E.L. Woody, whose long history as a Hollywood photographer spanned decades, has died at the age of 70. He was the self-proclaimed, undisputed King of the Paparazzi.
Best known as simply Woody, he literally invented the video paparazzi game in the 1990s, and powered “Stars Gone Wild” segments on syndicated entertainment shows, before creating and executive producing the hit E! series “Celebrities Uncensored.”
Woody's interactions (some delightful, some downright confrontational) with Hollywood stars after dark were the stuff of legend. The most famous of those moments might be the incident in which one of Woody's photographers, Henry Trappler, was thrown to the ground by Tommy Lee during a fight as he and then wife Pamela Anderson left a club.
But there were also those who loved seeing him, many stars were known to yell “Woody!” as soon as they saw him and his camera.
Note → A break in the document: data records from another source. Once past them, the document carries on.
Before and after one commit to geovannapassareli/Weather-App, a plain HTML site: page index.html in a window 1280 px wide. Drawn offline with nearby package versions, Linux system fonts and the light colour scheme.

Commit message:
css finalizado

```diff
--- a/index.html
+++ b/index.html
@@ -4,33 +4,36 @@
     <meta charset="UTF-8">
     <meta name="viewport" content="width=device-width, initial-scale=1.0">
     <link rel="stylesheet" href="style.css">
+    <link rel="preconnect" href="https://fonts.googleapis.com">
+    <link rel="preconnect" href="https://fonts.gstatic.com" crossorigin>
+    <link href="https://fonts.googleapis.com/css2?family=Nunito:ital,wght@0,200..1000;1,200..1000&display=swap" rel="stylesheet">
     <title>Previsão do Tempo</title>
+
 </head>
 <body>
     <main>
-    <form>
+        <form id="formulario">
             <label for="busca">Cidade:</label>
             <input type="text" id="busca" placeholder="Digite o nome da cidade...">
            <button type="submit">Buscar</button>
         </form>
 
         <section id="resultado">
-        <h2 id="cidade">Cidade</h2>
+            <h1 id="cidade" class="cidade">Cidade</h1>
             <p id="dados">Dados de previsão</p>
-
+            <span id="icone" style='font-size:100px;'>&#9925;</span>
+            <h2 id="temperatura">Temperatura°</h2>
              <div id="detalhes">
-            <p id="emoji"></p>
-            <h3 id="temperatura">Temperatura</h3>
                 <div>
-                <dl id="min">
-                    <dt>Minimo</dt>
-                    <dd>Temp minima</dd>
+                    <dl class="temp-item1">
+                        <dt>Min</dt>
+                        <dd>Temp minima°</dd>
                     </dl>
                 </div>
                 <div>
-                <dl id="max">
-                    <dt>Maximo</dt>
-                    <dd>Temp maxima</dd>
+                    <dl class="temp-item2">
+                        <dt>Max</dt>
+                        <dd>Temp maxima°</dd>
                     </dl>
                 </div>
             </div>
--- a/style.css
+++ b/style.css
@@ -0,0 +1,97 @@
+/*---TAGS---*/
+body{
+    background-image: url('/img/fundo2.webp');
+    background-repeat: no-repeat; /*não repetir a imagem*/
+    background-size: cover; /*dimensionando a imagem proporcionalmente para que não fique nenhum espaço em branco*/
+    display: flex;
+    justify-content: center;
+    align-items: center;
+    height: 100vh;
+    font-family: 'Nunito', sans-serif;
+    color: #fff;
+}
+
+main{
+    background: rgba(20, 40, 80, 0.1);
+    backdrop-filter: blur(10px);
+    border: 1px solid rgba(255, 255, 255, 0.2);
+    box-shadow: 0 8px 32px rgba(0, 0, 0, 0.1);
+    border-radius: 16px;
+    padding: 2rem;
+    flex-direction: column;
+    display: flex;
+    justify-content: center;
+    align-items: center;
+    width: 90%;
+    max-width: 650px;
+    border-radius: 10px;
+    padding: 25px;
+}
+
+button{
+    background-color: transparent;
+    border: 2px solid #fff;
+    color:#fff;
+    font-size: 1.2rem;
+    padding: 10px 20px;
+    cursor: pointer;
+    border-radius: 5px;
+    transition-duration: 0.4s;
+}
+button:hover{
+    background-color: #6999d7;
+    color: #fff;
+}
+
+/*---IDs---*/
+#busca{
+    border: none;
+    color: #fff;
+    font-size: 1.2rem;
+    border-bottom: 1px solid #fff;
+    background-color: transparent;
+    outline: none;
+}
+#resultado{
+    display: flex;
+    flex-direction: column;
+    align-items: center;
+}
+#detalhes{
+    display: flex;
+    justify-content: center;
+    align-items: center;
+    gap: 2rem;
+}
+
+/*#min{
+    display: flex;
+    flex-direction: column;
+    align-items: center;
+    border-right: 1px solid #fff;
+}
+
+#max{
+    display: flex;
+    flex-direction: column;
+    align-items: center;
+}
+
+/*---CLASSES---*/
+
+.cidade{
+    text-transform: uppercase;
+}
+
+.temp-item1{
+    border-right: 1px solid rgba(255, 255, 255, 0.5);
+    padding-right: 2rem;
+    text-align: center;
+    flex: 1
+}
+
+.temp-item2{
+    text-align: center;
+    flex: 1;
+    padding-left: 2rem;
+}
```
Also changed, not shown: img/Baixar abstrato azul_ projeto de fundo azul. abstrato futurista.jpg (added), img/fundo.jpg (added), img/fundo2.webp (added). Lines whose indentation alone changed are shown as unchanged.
His notoriety eventually landed him several appearances on “Entourage” with some of the young Hollywood stars he snapped.
The King of the Paparazzi was so much more than just a man with a camera, he was a man with a storied history beyond Hollywood.
He volunteered to serve in the Vietnam War, and was a medic and platoon leader in the Special Forces, and was highly decorated. He was a bail bondsman in Texas after the war, and then worked for Easy Rider magazine as a photographer, writer, producer and Party Timer.
His photography career took off when he shot pictures of his actress friend Mary Crosby rescuing horses from a Malibu fire, which ran in Star magazine. He parlayed that money into the beginning of his photo career. Some of his earliest set photos were of star Jan Michael Vincent and Ali MacGraw.
His stories were epic and endless, his photos and videos will live forever in tabloid infamy. He was and always will be the King of the Paparazzi.